"We have made progress, but we still have a lot to do,” Sultan Al Jaber, the UAE oil executive running COP28, told a plenary session of the summit after the first draft was published Monday. "You know what remains to be agreed, and you know I want you to develop the highest ambition on all items, including on fossil fuel language.”

Activists protest at COP28 in Dubai on Monday.
Activists protest at COP28 in Dubai on Monday. | REUTERS

The new draft deal was set to arrive hours after the summit’s scheduled 11 a.m. close. Negotiators were to scrutinize every word — likely through the night — in an attempt to reach a consensus.

For some, the inclusion of fossil fuels in the draft text and getting countries like Saudi Arabia, whose economies depend heavily on oil, engaged in discussions about it already goes a long way.

"This is the first COP where the word ‘fossil fuels’ are actually included in the draft decision,” said Mohamed Adow, the director of Power Shift Africa. "This is the beginning of the end of the fossil fuel era.”

But that praise was mixed with pushback from others for stronger action, showing an agreement was some way off.

"The Republic of the Marshall Islands did not come here to sign our death warrant,” said John Silk, head of delegation for the Marshall Islands, a nation at risk from rising sea levels. "What we have seen today is unacceptable. We will not go silently to our watery graves.”

An activist attends a protest at COP28 in Dubai on Monday.
An activist attends a protest at COP28 in Dubai on Monday. | REUTERS

There was no initial reaction from Saudi Arabia and other members of the Organization of Petroleum Exporting Countries. The head of OPEC had last week asked its members to reject any agreement that targets fossil fuels.

The text also presents some actions — from tripling renewables to reducing the consumption and production of fossil fuels — as options, rather than prescribed steps.

Those items in the draft text are preceded by the phrase: "take actions that could include.” That qualifier "makes all the listed actions optional for nations,” said Rachel Cleetus, policy director at the Union of Concerned Scientists. The text is "extremely disappointing, concerning, and nowhere close to the level of ambition people around the world deserve,” she said.

Other key elements of the draft included the first agreement to go beyond carbon dioxide by targeting methane and other potent greenhouse gases with substantial reductions by 2030. That follows a voluntary pledge for a 30% global reduction in methane first introduced by the U.S. and EU two years ago. The move is significant because methane, fluorinated gases and nitrous oxide are far more powerful at warming the earth’s temperature.

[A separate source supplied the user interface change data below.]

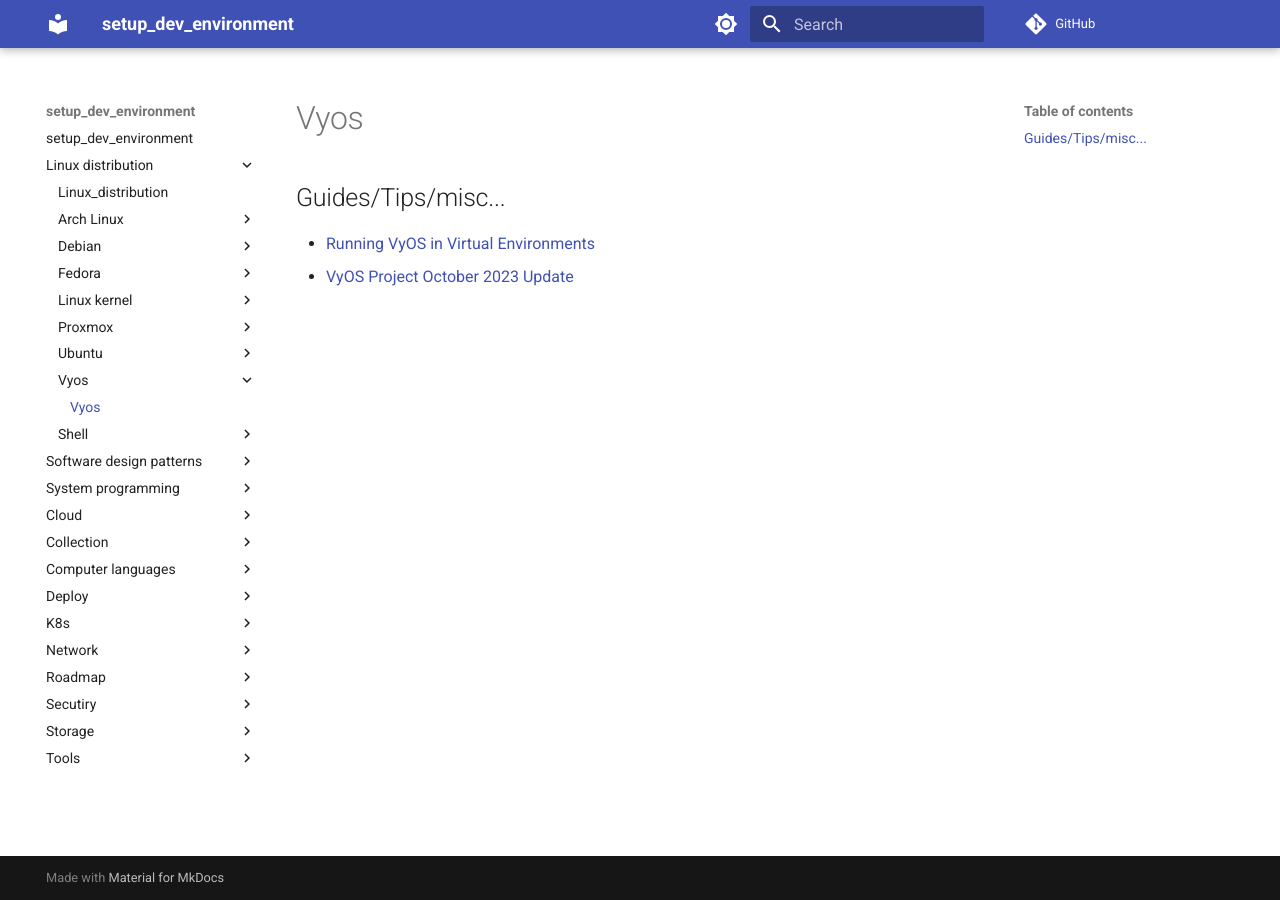
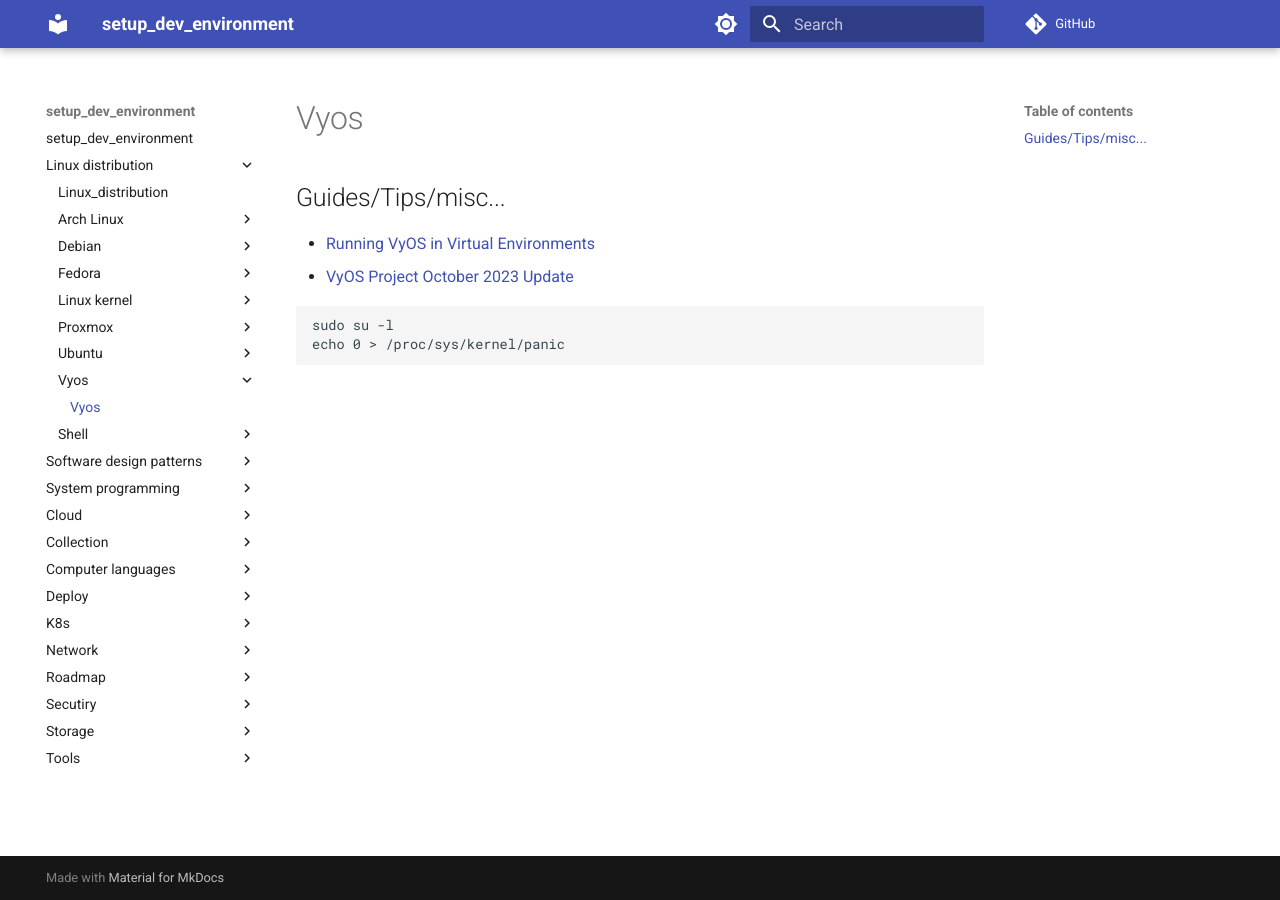
Before and after one commit to hong539/setup_dev_environment, an MkDocs documentation site: the page built from docs/Linux_distribution/Vyos/vyos.md, in a window 1280 px wide. Built offline with MkDocs 1.6.1 and Material for MkDocs 9.7.7, drawn with Linux system fonts in a browser that asks for light colours; comment, search, counter and statistics services are not loaded.

Commit message:
Update docs

````diff
--- a/docs/Linux_distribution/Vyos/vyos.md
+++ b/docs/Linux_distribution/Vyos/vyos.md
@@ -4,3 +4,8 @@
 
 * [Running VyOS in Virtual Environments](https://docs.vyos.io/en/latest/installation/virtual/index.html)
 * [VyOS Project October 2023 Update](https://blog.vyos.io/vyos-project-october-2023-update)
+
+```shell
+sudo su -l
+echo 0 > /proc/sys/kernel/panic
+```
````
Also changed, not shown: docs/Linux_distribution/Fedora/fedora.md (+1 -1 lines), docs/cloud/cloud.md (+1 -0 lines).
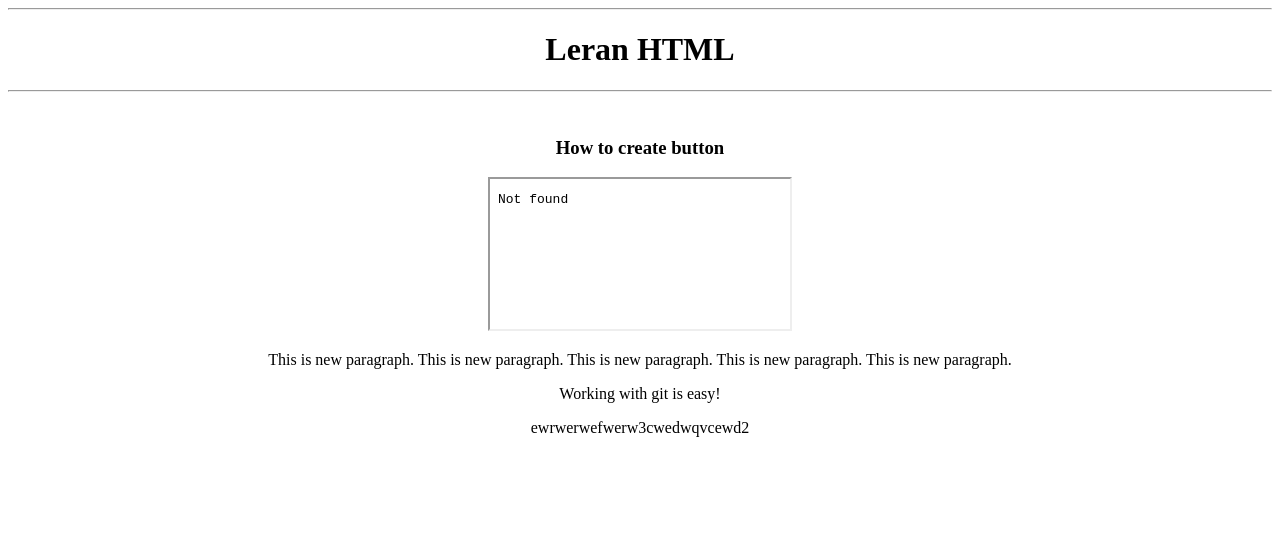
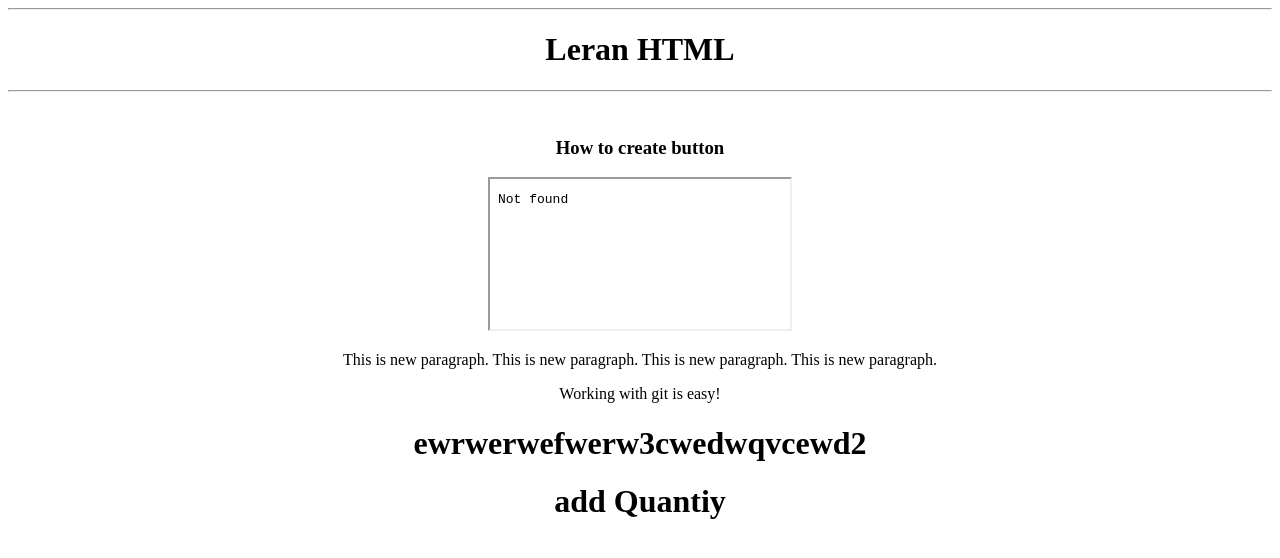
Before and after one commit to manojpujari40/GitGithubMasterClass2, a plain HTML site: page index.html in a window 1280 px wide. Drawn offline with Linux system fonts and the light colour scheme.

Commit message:
Add Header1

```diff
--- a/index.html
+++ b/index.html
@@ -25,11 +25,12 @@
             This is new paragraph.
             This is new paragraph.
             This is new paragraph.
-            This is new paragraph.
         </p>
         <div>
             <p>Working with git is easy!</p>
-            ewrwerwefwerw3cwedwqvcewd2
+            <h1>ewrwerwefwerw3cwedwqvcewd2 </h1>
+            <h1>add Quantiy</h1>
+
         </div>
     </body>
 </html>
```
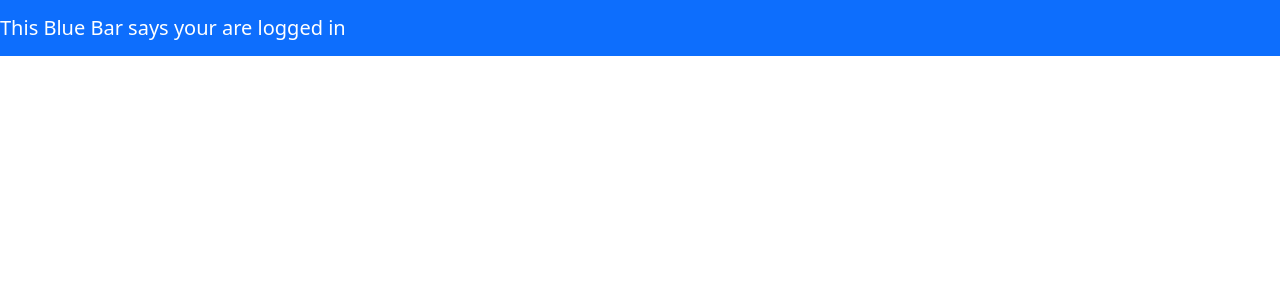
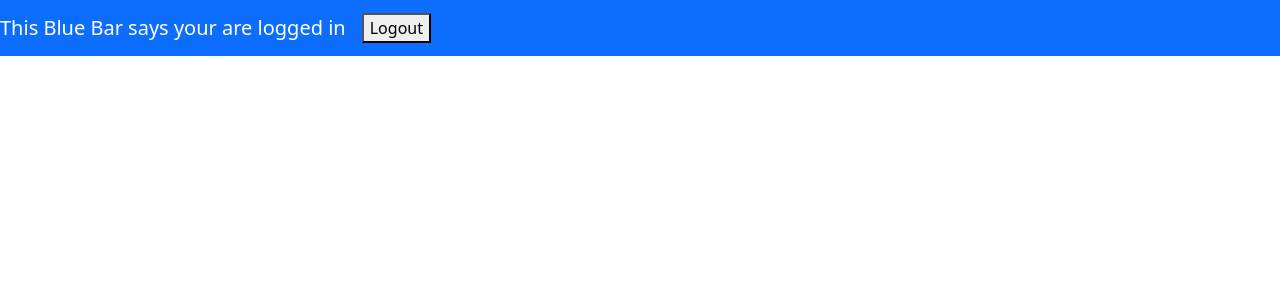
Before and after one commit to courthub74/login-machine, a Django app: page /logged in a window 1280 px wide. Shown: the top 300 px of the page. Run offline with Django 3.2, Linux system fonts and the light colour scheme.

Commit message:
loginlogic logout button added

```diff
--- a/loginApp/templates/logged.html
+++ b/loginApp/templates/logged.html
@@ -17,24 +17,7 @@
     <nav class="navbar navbar-expand-lg navbar-dark bg-primary">
       <a class="navbar-brand" href="#">This Blue Bar says your are logged in</a>
 
-      <button class="navbar-toggler" type="button" data-toggle="collapse" data-target="#navbarSupportedContent" aria-controls="navbarSupportedContent" aria-expanded="false" aria-label="Toggle navigation">
+      <button type="submit" class="button" formaction={% url 'home' %}>Logout</button>
 
-        <span class="navbar-toggler-icon"></span>
-
-      </button>
-
-      <div class="collapse navbar-collapse" id="navbarSupportedContent">
-          <ul class="navbar-nav ml-auto">
-
-
-
-          </ul>
-      </div>
-</nav>
-
-<br>
-
-
-
-
-  </body>
+    </nav>
+</body>
--- a/loginApp/views.py
+++ b/loginApp/views.py
@@ -1,5 +1,6 @@
 from django.shortcuts import redirect, render
 from django.contrib.auth import authenticate, login, logout
+from django.contrib import messages
 
 #HOME
 def home(request):
@@ -13,8 +14,10 @@ def logged(request):
         user = authenticate(request, username=username, password=password)
         if user is not None:
             login(request, user)
+            messages.success(request, ('Login Success'))
             return redirect('logged')
         else:
+            messages.success(request, ('Error Logging In'))
             return redirect('home')
     else:
         return render(request, "logged.html", {})
```
Also changed, not shown: db.sqlite3.
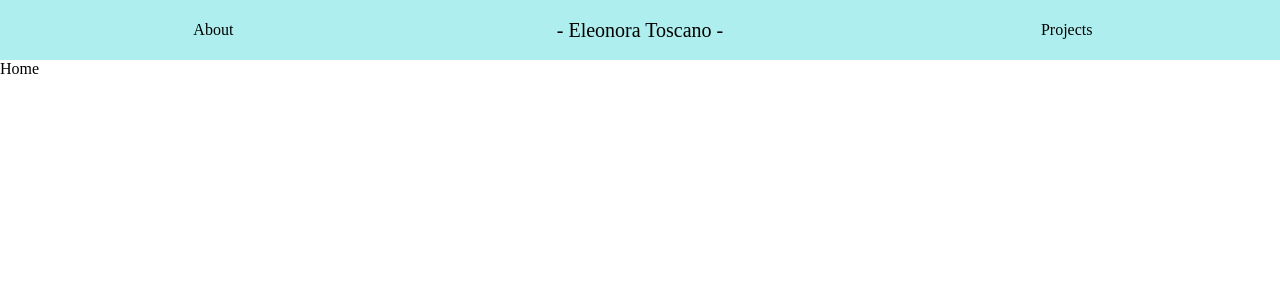
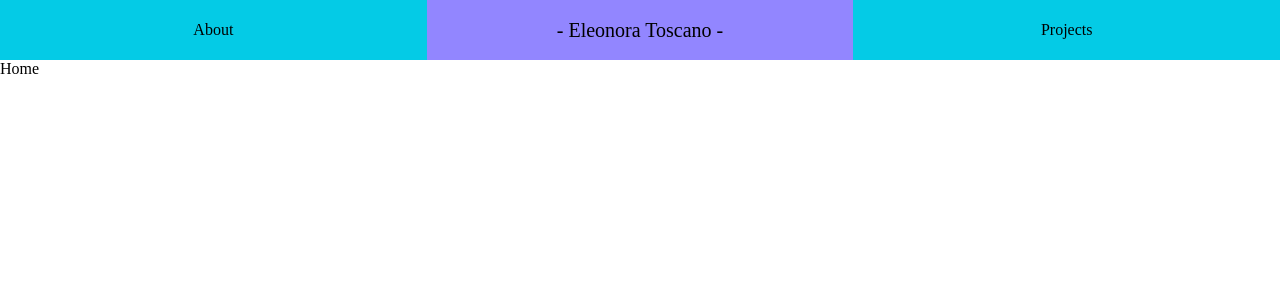
Before and after one commit to etoscano/portfolio, a React (Create React App) app: page / in a window 1280 px wide. Shown: the top 300 px of the page. Built offline with nearby package versions, Linux system fonts and the light colour scheme.

Commit message:
gloabl variables

```diff
--- a/src/App.js
+++ b/src/App.js
@@ -1,7 +1,7 @@
 import Header from "./Components/Header/Header";
 import Footer from "./Components/Footer/Footer";
 
-import "./Global/reset.scss";
+import "./Global/main.scss";
 
 function App() {
   return (
--- a/src/Components/Header/Header.js
+++ b/src/Components/Header/Header.js
@@ -4,24 +4,35 @@ import About from "../../Pages/About";
 import Projects from "../../Pages/Projects";
 import ErrorPage from "../../Pages/ErrorPage";
 
-
-import "./Header.scss";
+import { useState } from 'react';
 
 function Header() {
+    const names = ['Home', 'About', 'Projects'];
+    const [active, setActive] = useState(names[0]);
+
+
+    function setSelected(name) {
+        setActive(name);
+    }
+
+    const isAboutSelected = active === 'About';
+    const isHomeSelected = active === 'Home';
+    const isProjectsSelected = active === 'Projects';
+
   return (
     <Router>
       <header className="header">
         {/* Links */}
         <nav className="header__nav">
             <ul className="header__list">
-                <li className="header__item">
-                  <Link className="header__link" to="/about"> About </Link>
+                <li className={`header__item ${isAboutSelected ? "header__item--active" : ""} `}>
+                  <Link className="header__link" to="/about" onClick={() => setSelected('About')}> About </Link>
                 </li>
-                <li className="header__item">
-                 <Link className="header__link header__title" to="/"> - Eleonora Toscano - </Link>
+                <li className={`header__item ${isHomeSelected ? "header__item--active" : ""} `}>
+                 <Link className="header__link header__title" to="/" onClick={() => setSelected('Home')} > - Eleonora Toscano - </Link>
                 </li>
-                <li className="header__item">
-                  <Link className="header__link" to="/projects"> Projects </Link>
+                <li className={`header__item ${isProjectsSelected ? "header__item--active" : ""} `}>
+                  <Link className="header__link" to="/projects" onClick={() => setSelected('Projects')}> Projects </Link>
                 </li>
             </ul>
         </nav>
--- a/src/Components/Header/Header.scss
+++ b/src/Components/Header/Header.scss
@@ -2,7 +2,6 @@
 
 .header{
 
-    background: paleturquoise;
 
 }
 
@@ -27,12 +26,18 @@
     justify-content: center;
     align-content: center;
     flex-direction: column;
+    height: 100%;
+    background: $color-light-1;
 
+    &--active{
+        background: $color-light-2;
+    }
 }
 
 .header__link{
-    padding: 20px;
+    padding: 16px;
     text-align: center;
+
 }
 
 .header__title{
--- /dev/null
+++ b/src/Global/main.scss
@@ -0,0 +1,7 @@
+// Import Global
+@import "./reset.scss";
+@import "./variables.scss";
+
+// Import Modules
+@import "../Components/Header/Header.scss";
+@import "../Components/Footer/Footer.scss";
--- /dev/null
+++ b/src/Global/variables.scss
@@ -0,0 +1,3 @@
+
+$color-light-1: #04cbe6;
+$color-light-2: #9286ff;
```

A framework on how to adapt to climate change — known as the global goal on adaptation — was given stronger references to finance, addressing the need to close the gap in funding.